**EXERCISE INPUT**

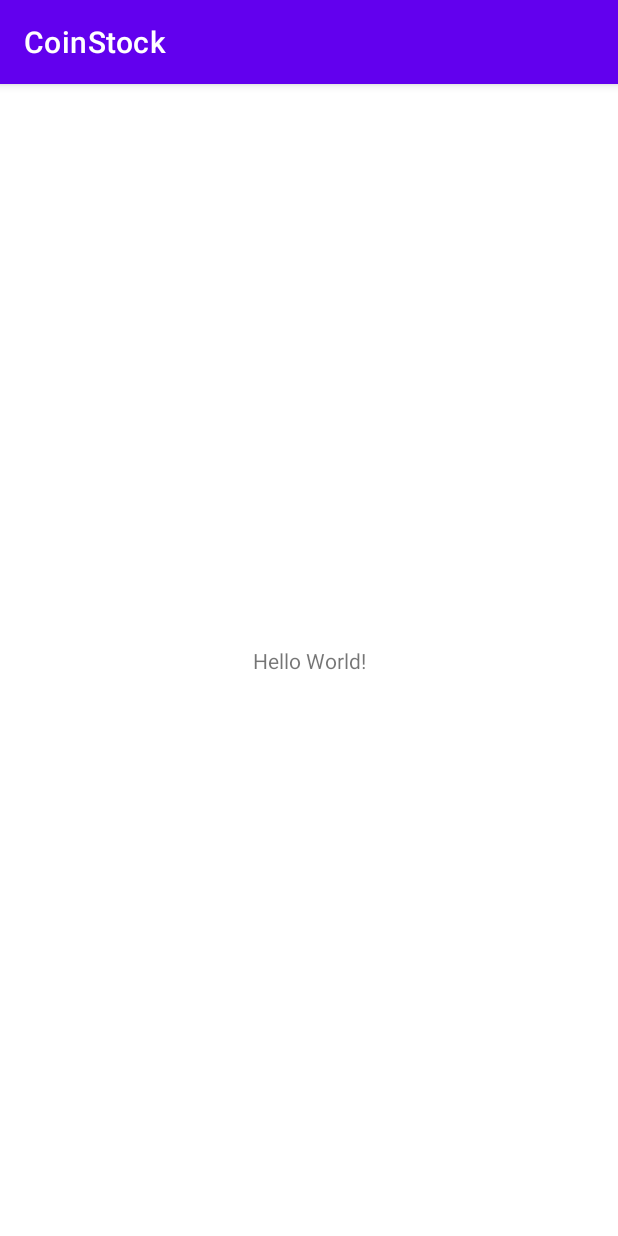
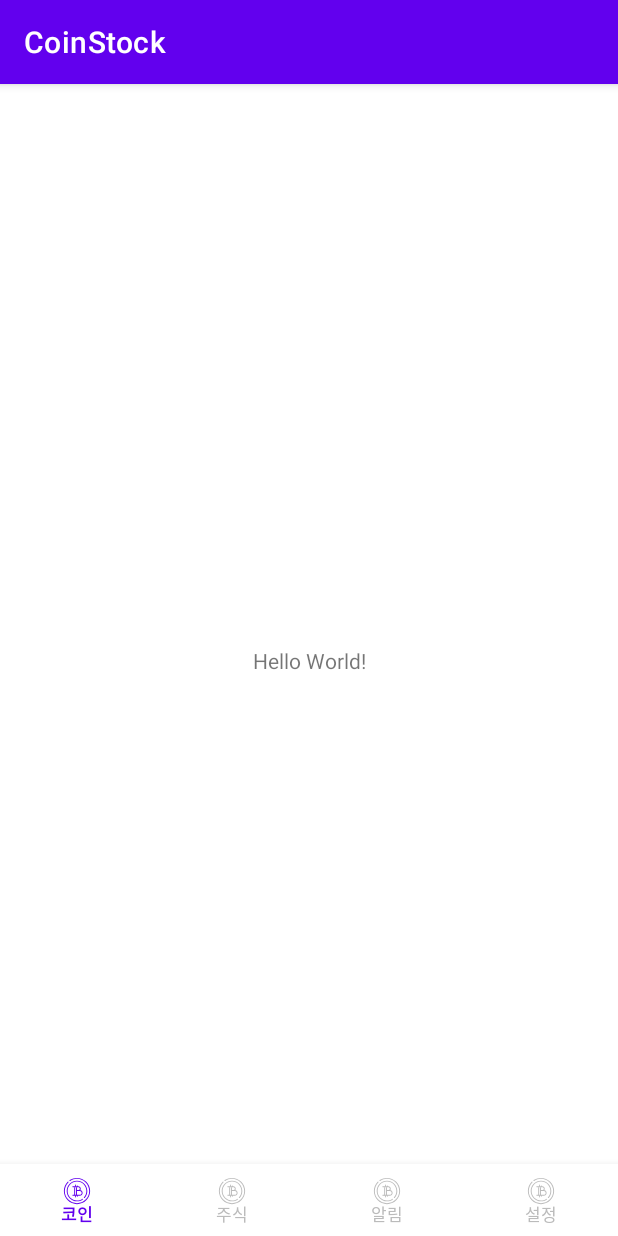
Before and after one commit to devmk1090/CoinStock, an Android app: the screen it shows after launch (MainActivity), on a phone screen of 412 x 824 dp. Run offline under Robolectric (Android 15) with nearby library versions, the phone set to English and light mode, and no system bars; our stand-ins replace Dagger/Hilt's generated code.

Commit message:
바텀 네비게이션 세팅 (1)

```diff
--- a/app/build.gradle
+++ b/app/build.gradle
@@ -32,6 +32,10 @@ android {
     kotlinOptions {
         jvmTarget = '17'
     }
+    buildFeatures {
+        dataBinding true
+        viewBinding true
+    }
 }
 
 dependencies {
--- a/app/src/main/java/com/devkproject/coinstock/MainActivity.kt
+++ b/app/src/main/java/com/devkproject/coinstock/MainActivity.kt
@@ -7,5 +7,6 @@ class MainActivity : AppCompatActivity() {
     override fun onCreate(savedInstanceState: Bundle?) {
         super.onCreate(savedInstanceState)
         setContentView(R.layout.activity_main)
+
     }
 }
--- /dev/null
+++ b/app/src/main/res/drawable/image_coin.xml
@@ -0,0 +1,36 @@
+<vector xmlns:android="http://schemas.android.com/apk/res/android"
+    android:width="32dp"
+    android:height="32dp"
+    android:viewportWidth="32"
+    android:viewportHeight="32">
+  <path
+      android:pathData="M16,30c-3.74,0 -7.256,-1.456 -9.899,-4.101C3.456,23.255 2,19.739 2,16s1.456,-7.255 4.101,-9.899c0.195,-0.195 0.512,-0.195 0.707,0s0.195,0.512 0,0.707C4.352,9.264 3,12.527 3,16s1.352,6.736 3.808,9.192C9.264,27.647 12.527,29 16,29s6.736,-1.353 9.192,-3.808C27.648,22.736 29,19.473 29,16s-1.352,-6.736 -3.808,-9.192c-4.401,-4.402 -11.329,-5.066 -16.474,-1.58C8.49,5.381 8.18,5.322 8.024,5.094S7.93,4.555 8.158,4.399c5.541,-3.754 13.002,-3.038 17.741,1.701C28.544,8.745 30,12.261 30,16s-1.456,7.255 -4.101,9.899C23.256,28.544 19.74,30 16,30z"
+      android:fillColor="#263238"/>
+  <path
+      android:pathData="M16,27.05C9.935,27.05 5,22.093 5,16S9.936,4.95 16.001,4.95S27,9.907 27,16c0,2.745 -1.009,5.378 -2.842,7.413c-0.184,0.207 -0.5,0.224 -0.705,0.038s-0.223,-0.501 -0.037,-0.706C25.082,20.893 26,18.497 26,16c0,-5.541 -4.485,-10.05 -9.999,-10.05C10.486,5.95 6,10.459 6,16s4.486,10.05 10,10.05c1.954,0 3.848,-0.566 5.475,-1.64c0.232,-0.151 0.541,-0.087 0.693,0.143c0.151,0.23 0.088,0.541 -0.143,0.693C20.233,26.426 18.15,27.05 16,27.05z"
+      android:fillColor="#263238"/>
+  <path
+      android:pathData="M17.5,11h-6c-0.276,0 -0.5,0.224 -0.5,0.5s0.224,0.5 0.5,0.5h6c0.827,0 1.5,0.673 1.5,1.5S18.327,15 17.5,15h-2v1h2c1.379,0 2.5,-1.123 2.5,-2.5C20,12.122 18.879,11 17.5,11z"
+      android:fillColor="#263238"/>
+  <path
+      android:pathData="M16.5,22c-0.276,0 -0.5,-0.224 -0.5,-0.5v-1h1v1C17,21.776 16.776,22 16.5,22z"
+      android:fillColor="#263238"/>
+  <path
+      android:pathData="M14.5,23c-0.276,0 -0.5,-0.224 -0.5,-0.5v-2h1v2C15,22.776 14.776,23 14.5,23z"
+      android:fillColor="#263238"/>
+  <path
+      android:pathData="M16,11.502v-1c0,-0.276 0.224,-0.5 0.5,-0.5s0.5,0.224 0.5,0.5v1H16z"
+      android:fillColor="#263238"/>
+  <path
+      android:pathData="M14,11.502v-2c0,-0.276 0.224,-0.5 0.5,-0.5s0.5,0.224 0.5,0.5v2H14z"
+      android:fillColor="#263238"/>
+  <path
+      android:pathData="M15,12.002h1v8.498h-1z"
+      android:fillColor="#263238"/>
+  <path
+      android:pathData="M13,12.002h1v8.498h-1z"
+      android:fillColor="#263238"/>
+  <path
+      android:pathData="M19,21h-7.5c-0.276,0 -0.5,-0.224 -0.5,-0.5s0.224,-0.5 0.5,-0.5H19c1.104,0 2,-0.896 2,-2s-0.896,-2 -2,-2h-3.5c-0.276,0 -0.5,-0.224 -0.5,-0.5s0.224,-0.5 0.5,-0.5H19c1.654,0 3,1.346 3,3S20.654,21 19,21z"
+      android:fillColor="#263238"/>
+</vector>
--- /dev/null
+++ b/app/src/main/res/drawable/text_color_main_bottom_navigation.xml
@@ -0,0 +1,10 @@
+<?xml version="1.0" encoding="utf-8"?>
+<selector xmlns:android="http://schemas.android.com/apk/res/android">
+    <item
+        android:state_checked="true"
+        android:color="@color/purple_500"/>
+
+    <item
+        android:state_checked="false"
+        android:color="@color/gray"/>
+</selector>
--- a/app/src/main/res/layout/activity_main.xml
+++ b/app/src/main/res/layout/activity_main.xml
@@ -15,4 +15,19 @@
         app:layout_constraintStart_toStartOf="parent"
         app:layout_constraintTop_toTopOf="parent" />
 
+    <com.google.android.material.bottomnavigation.BottomNavigationView
+        android:id="@+id/bottom_navigation_view"
+        app:layout_constraintBottom_toBottomOf="parent"
+        app:layout_constraintStart_toStartOf="parent"
+        app:layout_constraintEnd_toEndOf="parent"
+        android:layout_width="match_parent"
+        android:layout_height="@dimen/height_main_bottom_navigation"
+        app:itemTextAppearanceActive="@style/BottomNavigationView.Active"
+        app:itemTextAppearanceInactive="@style/BottomNavigationView"
+        app:itemIconSize="20dp"
+        app:itemIconTint="@drawable/text_color_main_bottom_navigation"
+        app:itemTextColor="@drawable/text_color_main_bottom_navigation"
+        app:labelVisibilityMode="labeled"
+        app:menu="@menu/menu_main_bottom_navigation"
+        />
 </androidx.constraintlayout.widget.ConstraintLayout>
--- /dev/null
+++ b/app/src/main/res/menu/menu_main_bottom_navigation.xml
@@ -0,0 +1,20 @@
+<?xml version="1.0" encoding="utf-8"?>
+<menu xmlns:android="http://schemas.android.com/apk/res/android">
+
+    <item
+        android:id="@+id/menu_coin"
+        android:icon="@drawable/image_coin"
+        android:title="@string/text_coin" />
+    <item
+        android:id="@+id/menu_stock"
+        android:icon="@drawable/image_coin"
+        android:title="@string/text_stock" />
+    <item
+        android:id="@+id/menu_alarm"
+        android:icon="@drawable/image_coin"
+        android:title="@string/text_alarm" />
+    <item
+        android:id="@+id/menu_setting"
+        android:icon="@drawable/image_coin"
+        android:title="@string/text_setting" />
+</menu>
--- a/app/src/main/res/values/colors.xml
+++ b/app/src/main/res/values/colors.xml
@@ -7,4 +7,6 @@
     <color name="teal_700">#FF018786</color>
     <color name="black">#FF000000</color>
     <color name="white">#FFFFFFFF</color>
+
+    <color name="gray">#BBBBBB</color>
 </resources>
--- /dev/null
+++ b/app/src/main/res/values/dimens.xml
@@ -0,0 +1,5 @@
+<?xml version="1.0" encoding="utf-8"?>
+<resources>
+    <dimen name="height_main_bottom_navigation">48dp</dimen>
+
+</resources>
--- a/app/src/main/res/values/strings.xml
+++ b/app/src/main/res/values/strings.xml
@@ -1,3 +1,8 @@
 <resources>
     <string name="app_name">CoinStock</string>
+
+    <string name="text_coin">코인</string>
+    <string name="text_stock">주식</string>
+    <string name="text_alarm">알림</string>
+    <string name="text_setting">설정</string>
 </resources>
--- a/app/src/main/res/values/themes.xml
+++ b/app/src/main/res/values/themes.xml
@@ -13,4 +13,14 @@
         <item name="android:statusBarColor" tools:targetApi="l">?attr/colorPrimaryVariant</item>
         <!-- Customize your theme here. -->
     </style>
+
+    <style name="BottomNavigationView" parent="@style/TextAppearance.AppCompat.Caption">
+        <item name="android:textSize">11sp</item>
+        <item name="itemIconPadding">3dp</item>
+    </style>
+
+    <style name="BottomNavigationView.Active" parent="@style/TextAppearance.AppCompat.Caption">
+        <item name="android:textSize">11sp</item>
+        <item name="itemIconPadding">3dp</item>
+    </style>
 </resources>
```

**WHAT NEEDS TO BE DONE**
If a line contains the word "colors", it counts; say how many such lines the records hold, and give only that number.

**TASK OUTPUT**
2